Specific River Species
For a listing of specific rivers in West Africa and the fish that thrive in them, a compilation of listings can be found on Biotope Aquaria. The estuaries and further into the river's center lies a world of various fish species in West Africa. Like other rivers and estuaries around the world, they are falling prey to environmental changes and dangers. Studies and protection programs are in place to alleviate the problems that face the destruction of rivers in this region.
Saving aquatic life in the rivers would ensure the safety of species such as the African Manatee, one of the four species of sirenians that is the least studied. The manatees live along coastlines, however are also found in fresh water systems. From the Senegal River to the southern Kwanza River in Angola, including areas of Gambia, Liberia, Guinea-Bissau, Guinea, Sierra Leone, Cote d’lvoire, Ghana, Mali, Nigeria, Cameroon, Gabon, Republic of the Congo and the Democratic Republic of the Congo.

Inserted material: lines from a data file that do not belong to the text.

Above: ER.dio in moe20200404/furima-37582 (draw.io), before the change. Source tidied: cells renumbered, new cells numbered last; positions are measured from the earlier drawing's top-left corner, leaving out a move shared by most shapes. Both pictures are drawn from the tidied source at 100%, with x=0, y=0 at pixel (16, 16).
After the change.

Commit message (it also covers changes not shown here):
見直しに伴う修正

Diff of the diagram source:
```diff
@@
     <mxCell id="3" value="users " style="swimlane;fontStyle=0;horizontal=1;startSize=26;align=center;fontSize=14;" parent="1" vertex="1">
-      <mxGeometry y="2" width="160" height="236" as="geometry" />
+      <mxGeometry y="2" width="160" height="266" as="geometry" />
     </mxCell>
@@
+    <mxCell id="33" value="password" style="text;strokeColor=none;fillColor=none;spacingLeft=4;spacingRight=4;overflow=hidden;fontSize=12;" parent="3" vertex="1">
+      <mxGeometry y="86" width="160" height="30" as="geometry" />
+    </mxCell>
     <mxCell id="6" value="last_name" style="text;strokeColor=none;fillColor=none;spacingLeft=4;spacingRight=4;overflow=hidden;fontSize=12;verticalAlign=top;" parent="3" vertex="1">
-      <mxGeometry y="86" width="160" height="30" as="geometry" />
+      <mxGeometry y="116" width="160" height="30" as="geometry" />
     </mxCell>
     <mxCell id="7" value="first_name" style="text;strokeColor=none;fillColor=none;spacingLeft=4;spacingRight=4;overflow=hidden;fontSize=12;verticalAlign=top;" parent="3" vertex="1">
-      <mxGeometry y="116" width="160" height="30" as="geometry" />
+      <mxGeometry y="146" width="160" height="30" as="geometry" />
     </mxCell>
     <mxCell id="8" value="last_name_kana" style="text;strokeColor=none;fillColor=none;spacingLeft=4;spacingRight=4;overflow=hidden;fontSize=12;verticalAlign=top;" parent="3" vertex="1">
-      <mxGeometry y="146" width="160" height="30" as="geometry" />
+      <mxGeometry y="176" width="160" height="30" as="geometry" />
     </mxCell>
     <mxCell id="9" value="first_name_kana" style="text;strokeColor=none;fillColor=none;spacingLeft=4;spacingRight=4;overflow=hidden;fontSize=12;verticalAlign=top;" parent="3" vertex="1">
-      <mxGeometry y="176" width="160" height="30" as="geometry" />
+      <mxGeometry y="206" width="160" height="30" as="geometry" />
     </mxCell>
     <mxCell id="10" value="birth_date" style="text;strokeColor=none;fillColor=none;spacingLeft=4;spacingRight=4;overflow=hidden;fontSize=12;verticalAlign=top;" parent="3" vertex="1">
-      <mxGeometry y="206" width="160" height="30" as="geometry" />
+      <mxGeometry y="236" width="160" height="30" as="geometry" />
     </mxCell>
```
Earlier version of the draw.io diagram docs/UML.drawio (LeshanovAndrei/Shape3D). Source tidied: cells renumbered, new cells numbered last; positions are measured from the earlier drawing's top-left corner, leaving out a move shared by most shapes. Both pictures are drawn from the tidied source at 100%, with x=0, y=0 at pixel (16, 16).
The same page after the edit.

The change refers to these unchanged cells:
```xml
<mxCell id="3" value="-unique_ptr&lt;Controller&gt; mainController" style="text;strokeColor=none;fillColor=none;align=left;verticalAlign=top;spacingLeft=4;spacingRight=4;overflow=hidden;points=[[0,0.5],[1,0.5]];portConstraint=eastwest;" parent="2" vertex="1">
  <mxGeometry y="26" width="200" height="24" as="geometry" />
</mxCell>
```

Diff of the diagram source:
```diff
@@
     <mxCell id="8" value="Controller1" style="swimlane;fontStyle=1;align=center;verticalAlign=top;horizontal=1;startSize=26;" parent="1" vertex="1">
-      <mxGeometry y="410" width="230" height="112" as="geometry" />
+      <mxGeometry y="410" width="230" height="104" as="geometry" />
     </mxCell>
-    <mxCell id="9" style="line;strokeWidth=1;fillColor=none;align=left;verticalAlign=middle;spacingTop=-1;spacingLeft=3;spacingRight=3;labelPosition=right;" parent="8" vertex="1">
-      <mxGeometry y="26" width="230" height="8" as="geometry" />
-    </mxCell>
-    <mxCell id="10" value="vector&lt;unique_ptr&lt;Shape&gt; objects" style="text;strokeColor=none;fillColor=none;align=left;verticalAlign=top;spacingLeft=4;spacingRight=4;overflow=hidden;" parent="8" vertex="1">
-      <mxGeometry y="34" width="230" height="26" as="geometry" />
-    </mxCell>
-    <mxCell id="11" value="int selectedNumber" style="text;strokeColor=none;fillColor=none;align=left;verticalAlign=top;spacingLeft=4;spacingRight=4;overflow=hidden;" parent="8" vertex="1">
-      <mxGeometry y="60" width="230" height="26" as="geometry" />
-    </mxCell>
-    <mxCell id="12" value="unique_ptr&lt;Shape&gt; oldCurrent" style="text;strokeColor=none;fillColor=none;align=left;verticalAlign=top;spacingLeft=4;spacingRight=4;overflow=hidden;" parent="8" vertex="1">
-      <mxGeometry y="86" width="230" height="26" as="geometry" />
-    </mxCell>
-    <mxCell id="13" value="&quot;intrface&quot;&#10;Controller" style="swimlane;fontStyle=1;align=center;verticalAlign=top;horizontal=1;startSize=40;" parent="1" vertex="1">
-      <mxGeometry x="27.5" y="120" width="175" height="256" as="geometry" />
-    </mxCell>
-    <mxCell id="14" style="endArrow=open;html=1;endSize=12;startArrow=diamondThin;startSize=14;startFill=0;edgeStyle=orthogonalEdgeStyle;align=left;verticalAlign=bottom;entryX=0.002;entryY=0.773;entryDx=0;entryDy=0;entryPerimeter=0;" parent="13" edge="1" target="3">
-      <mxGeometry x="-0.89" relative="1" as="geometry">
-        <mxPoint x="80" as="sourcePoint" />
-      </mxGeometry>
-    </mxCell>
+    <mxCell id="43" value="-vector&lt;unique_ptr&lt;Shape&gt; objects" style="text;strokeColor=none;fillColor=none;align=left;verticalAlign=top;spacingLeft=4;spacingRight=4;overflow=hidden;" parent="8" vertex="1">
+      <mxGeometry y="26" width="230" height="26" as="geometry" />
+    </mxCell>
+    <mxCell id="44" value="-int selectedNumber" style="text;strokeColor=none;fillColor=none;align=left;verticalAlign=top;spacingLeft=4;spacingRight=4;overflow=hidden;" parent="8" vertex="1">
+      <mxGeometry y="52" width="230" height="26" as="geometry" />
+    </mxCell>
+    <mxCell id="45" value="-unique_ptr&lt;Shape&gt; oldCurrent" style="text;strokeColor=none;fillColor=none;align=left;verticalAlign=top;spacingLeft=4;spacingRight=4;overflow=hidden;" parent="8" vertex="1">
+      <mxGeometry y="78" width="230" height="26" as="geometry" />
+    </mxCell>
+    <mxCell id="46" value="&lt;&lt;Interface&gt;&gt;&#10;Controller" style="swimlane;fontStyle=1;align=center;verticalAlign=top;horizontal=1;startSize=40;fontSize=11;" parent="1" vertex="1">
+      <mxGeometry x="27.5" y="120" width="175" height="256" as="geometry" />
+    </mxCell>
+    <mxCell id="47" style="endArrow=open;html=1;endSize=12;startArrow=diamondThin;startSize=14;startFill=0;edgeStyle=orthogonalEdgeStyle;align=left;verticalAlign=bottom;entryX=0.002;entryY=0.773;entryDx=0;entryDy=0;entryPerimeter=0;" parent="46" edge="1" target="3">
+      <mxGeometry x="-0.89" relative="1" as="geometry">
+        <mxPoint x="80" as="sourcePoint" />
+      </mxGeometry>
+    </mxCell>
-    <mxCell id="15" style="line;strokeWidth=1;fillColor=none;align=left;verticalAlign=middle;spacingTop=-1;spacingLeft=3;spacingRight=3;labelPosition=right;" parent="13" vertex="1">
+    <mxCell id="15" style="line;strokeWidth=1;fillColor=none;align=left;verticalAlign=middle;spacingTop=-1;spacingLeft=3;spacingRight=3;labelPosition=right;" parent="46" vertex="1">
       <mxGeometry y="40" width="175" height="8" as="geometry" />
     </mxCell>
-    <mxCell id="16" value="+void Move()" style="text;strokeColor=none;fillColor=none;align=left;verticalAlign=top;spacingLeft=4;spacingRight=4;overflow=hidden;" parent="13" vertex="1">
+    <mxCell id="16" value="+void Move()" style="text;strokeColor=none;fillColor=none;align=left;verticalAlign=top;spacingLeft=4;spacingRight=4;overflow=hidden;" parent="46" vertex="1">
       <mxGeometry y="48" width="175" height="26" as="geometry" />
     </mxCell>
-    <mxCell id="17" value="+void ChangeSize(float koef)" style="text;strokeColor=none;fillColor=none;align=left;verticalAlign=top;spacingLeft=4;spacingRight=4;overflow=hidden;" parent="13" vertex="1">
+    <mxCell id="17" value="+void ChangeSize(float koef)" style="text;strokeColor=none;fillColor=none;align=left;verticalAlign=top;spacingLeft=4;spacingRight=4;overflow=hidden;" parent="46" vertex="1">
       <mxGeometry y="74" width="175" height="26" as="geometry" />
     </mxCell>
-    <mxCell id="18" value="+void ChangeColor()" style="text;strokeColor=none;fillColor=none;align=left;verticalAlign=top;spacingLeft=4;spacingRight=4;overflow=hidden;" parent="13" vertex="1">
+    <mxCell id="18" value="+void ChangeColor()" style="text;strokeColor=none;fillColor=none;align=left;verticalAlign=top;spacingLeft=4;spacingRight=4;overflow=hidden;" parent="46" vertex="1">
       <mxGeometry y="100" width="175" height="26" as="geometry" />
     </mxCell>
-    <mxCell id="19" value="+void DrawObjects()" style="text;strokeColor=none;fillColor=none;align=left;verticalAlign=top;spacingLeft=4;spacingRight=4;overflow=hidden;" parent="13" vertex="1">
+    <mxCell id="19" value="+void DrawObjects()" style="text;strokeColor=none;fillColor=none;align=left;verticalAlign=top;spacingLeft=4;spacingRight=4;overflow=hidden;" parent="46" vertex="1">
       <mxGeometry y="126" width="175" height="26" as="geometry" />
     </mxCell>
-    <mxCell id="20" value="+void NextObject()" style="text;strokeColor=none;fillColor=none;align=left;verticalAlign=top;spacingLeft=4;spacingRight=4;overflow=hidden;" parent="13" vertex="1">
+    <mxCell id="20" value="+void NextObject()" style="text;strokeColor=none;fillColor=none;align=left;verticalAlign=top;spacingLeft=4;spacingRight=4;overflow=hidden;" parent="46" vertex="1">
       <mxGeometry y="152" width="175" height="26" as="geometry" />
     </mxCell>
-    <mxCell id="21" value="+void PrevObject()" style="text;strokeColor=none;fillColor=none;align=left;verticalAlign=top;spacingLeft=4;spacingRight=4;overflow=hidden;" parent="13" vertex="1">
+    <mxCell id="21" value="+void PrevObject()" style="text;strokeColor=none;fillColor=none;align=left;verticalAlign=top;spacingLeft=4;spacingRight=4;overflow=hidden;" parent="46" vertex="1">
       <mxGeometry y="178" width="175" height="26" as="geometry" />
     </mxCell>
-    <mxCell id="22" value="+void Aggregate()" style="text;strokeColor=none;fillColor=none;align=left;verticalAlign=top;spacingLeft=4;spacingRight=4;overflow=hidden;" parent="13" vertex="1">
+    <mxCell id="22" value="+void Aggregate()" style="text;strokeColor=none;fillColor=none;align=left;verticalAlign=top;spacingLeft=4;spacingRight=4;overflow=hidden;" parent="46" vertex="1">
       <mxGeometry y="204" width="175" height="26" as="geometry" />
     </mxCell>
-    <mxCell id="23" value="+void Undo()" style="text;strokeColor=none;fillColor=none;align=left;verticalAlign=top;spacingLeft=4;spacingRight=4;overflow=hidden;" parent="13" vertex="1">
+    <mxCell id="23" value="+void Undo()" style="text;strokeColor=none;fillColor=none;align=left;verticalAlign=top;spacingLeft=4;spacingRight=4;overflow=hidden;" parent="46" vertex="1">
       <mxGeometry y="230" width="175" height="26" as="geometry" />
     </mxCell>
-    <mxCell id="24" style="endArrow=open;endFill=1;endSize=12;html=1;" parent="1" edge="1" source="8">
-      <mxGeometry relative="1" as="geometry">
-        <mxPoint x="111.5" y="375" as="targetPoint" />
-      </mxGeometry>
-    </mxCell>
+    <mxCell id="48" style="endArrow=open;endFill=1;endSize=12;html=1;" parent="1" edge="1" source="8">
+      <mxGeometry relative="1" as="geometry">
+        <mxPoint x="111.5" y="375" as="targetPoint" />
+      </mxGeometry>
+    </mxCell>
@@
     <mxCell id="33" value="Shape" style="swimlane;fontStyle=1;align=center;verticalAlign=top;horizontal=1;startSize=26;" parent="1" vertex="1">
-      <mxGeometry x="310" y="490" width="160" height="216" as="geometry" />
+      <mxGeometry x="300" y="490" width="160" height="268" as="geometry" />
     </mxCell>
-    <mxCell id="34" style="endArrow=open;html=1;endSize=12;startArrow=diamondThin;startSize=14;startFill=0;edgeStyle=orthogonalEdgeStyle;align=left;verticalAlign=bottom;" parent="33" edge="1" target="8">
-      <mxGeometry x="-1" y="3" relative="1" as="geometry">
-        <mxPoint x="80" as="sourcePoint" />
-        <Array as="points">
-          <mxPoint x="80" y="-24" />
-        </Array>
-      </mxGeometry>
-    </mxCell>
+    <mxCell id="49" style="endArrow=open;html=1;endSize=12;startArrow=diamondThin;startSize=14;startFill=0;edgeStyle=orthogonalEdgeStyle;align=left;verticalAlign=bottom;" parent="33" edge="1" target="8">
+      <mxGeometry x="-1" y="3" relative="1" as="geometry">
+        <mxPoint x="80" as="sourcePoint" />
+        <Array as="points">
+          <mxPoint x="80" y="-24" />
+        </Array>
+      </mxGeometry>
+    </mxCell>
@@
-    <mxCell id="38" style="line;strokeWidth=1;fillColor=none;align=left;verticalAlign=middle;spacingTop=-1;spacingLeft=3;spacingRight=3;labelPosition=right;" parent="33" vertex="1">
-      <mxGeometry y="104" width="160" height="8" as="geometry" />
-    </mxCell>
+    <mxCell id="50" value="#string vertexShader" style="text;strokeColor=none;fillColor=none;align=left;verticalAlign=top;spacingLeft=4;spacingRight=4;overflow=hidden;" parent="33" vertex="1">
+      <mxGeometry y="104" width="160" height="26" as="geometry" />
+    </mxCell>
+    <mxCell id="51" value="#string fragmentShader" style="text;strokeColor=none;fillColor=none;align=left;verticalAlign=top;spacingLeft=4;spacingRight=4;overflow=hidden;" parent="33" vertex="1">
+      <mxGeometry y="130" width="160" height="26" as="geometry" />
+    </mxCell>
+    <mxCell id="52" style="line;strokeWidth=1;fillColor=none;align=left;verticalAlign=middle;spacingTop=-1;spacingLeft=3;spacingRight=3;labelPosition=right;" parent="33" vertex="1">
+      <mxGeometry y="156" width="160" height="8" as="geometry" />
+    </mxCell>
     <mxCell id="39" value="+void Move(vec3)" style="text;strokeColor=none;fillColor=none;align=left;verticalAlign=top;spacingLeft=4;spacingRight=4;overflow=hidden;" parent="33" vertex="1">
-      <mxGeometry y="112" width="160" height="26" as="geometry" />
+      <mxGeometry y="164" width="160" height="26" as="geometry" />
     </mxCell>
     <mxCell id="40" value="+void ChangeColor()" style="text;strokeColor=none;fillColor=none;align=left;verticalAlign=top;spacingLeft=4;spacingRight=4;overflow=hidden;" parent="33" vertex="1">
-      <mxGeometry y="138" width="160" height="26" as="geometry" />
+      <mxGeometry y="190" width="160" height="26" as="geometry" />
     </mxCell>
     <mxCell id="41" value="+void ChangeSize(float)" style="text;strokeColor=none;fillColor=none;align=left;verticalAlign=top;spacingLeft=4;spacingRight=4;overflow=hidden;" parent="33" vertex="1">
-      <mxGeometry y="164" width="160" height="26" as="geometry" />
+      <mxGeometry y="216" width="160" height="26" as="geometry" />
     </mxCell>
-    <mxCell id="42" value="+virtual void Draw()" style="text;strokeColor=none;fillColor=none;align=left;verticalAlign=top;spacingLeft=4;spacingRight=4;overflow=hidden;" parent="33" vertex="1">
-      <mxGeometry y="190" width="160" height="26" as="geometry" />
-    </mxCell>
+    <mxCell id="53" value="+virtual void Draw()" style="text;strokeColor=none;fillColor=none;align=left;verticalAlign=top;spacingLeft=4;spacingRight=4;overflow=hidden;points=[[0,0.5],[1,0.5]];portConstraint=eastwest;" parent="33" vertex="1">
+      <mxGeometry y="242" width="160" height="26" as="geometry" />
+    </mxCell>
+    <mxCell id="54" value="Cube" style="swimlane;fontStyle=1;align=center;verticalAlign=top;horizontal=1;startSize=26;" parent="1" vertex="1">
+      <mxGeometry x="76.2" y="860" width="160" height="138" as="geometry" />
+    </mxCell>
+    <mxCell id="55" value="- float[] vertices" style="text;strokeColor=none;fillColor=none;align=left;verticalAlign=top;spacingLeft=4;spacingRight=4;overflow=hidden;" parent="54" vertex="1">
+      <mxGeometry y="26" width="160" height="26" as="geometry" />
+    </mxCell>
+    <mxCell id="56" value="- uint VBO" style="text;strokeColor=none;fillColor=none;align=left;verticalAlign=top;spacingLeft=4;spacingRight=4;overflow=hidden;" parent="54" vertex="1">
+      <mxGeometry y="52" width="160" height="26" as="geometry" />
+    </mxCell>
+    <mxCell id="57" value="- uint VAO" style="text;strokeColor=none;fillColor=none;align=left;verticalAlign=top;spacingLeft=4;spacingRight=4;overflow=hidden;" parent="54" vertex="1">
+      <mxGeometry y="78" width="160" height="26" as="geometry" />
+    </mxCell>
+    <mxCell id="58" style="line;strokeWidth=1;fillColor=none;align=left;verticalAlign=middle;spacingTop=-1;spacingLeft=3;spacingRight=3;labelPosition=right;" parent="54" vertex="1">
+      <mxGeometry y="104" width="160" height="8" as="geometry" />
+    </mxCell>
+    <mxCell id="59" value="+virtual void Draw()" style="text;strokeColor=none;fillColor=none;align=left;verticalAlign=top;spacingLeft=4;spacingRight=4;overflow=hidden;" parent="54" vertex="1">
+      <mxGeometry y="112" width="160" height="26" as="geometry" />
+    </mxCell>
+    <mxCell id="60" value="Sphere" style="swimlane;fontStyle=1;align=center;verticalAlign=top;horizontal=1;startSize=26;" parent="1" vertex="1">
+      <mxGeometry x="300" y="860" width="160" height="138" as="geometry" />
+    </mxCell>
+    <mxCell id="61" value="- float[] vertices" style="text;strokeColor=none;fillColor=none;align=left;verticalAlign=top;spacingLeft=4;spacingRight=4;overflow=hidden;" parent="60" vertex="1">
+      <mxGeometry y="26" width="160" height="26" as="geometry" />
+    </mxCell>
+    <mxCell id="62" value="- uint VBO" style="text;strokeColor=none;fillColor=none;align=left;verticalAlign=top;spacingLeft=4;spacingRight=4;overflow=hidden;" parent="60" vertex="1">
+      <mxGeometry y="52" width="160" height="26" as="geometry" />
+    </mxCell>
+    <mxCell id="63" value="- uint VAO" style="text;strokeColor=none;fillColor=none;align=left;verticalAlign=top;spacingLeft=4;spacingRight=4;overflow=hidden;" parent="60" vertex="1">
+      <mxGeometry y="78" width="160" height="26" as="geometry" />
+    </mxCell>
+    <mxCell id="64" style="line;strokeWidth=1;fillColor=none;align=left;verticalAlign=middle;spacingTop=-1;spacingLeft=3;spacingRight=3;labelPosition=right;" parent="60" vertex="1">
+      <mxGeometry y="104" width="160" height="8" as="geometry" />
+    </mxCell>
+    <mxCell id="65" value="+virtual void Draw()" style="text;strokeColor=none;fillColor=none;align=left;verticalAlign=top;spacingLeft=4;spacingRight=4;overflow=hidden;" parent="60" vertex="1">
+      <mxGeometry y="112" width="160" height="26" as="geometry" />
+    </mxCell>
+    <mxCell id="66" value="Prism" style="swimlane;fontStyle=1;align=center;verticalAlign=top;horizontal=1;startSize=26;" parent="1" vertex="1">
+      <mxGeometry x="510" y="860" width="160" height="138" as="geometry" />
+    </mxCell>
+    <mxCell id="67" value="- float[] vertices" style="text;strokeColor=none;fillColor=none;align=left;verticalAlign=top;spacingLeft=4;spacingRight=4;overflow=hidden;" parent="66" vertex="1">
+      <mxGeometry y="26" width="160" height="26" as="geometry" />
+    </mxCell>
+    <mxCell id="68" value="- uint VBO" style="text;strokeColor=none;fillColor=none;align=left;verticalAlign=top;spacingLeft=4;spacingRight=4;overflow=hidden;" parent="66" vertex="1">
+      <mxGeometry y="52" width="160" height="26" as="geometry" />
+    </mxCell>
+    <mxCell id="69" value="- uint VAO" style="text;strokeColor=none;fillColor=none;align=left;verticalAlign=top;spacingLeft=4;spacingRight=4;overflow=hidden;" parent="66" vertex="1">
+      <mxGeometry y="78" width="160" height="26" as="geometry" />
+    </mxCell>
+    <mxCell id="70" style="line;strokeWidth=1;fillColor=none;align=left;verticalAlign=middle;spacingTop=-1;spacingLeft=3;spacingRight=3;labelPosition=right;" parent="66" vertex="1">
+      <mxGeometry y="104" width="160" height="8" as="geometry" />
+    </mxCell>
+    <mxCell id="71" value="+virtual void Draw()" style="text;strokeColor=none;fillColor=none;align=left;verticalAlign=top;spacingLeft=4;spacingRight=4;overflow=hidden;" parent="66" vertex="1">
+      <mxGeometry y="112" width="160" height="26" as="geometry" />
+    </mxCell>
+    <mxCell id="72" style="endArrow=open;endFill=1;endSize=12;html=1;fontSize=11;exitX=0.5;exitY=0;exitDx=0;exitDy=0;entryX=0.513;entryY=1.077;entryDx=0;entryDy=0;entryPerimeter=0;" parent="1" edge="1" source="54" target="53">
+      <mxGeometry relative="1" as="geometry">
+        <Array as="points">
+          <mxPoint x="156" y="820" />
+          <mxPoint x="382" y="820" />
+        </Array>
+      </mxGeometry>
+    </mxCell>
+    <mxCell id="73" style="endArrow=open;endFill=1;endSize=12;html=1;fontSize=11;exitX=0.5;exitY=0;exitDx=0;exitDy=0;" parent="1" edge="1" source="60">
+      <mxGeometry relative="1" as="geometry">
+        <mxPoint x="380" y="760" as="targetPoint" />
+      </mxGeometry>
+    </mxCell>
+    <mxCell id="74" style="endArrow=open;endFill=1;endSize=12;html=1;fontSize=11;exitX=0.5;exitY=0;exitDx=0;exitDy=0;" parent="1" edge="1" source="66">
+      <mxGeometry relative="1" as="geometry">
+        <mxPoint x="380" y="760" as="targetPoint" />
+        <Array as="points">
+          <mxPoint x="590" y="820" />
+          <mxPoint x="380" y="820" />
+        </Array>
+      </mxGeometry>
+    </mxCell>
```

Manatees of West Africa will occasionally fall prey to crocodiles and sharks, although the biggest threat of diminishing numbers of this beautiful animal is from mankind. Poaching, their habitat loss due to construction and destruction, and various environmental impacts are decreasing the numbers of the rarely studied creature.
The vegetarian manatee can grow to 14 feet, 9 inches in length and can weigh up to 790 pounds in adulthood. Manatees rely on the vegetation that is on the surface, or barely beneath the surface. Overhanging growth of plants from the banks of rivers make a perfect meal for manatees. In Sierra Leone, manatee tales of theft of fishes from nets and the consumption of rice in huge amounts lend hand to the “pest" title of the manatee. Shell remnants of mollusks have been found in the stomachs of manatees in the Senegal and Gambia areas.
Hanging out in the coastal areas, estuarine lagoons, in large rivers that are brackish and freshwater, lakes and the farthest reaches of rivers above cataracts, the West African manatee population depends mostly upon the vegetation levels of the region.
Manatees feed mostly in the night, traveling to and from various feeding spots during the late afternoon or night. Resting during the day, manatees find water that is only about 3 to 6 feet deep to take their naps. Creating very little water disturbance while swimming, the manatee remains one of the quietest of aquatic life in the rivers of the region.
With very little knowledge about the manatee, the breeding periods of the mammal are unknown, however one calf is born each period. The shallow lagoons are the perfect birthing area. Manatees are usually solitary. Mothers and calves are the primary socialization, however they are found resting in pairs or up to six periodically.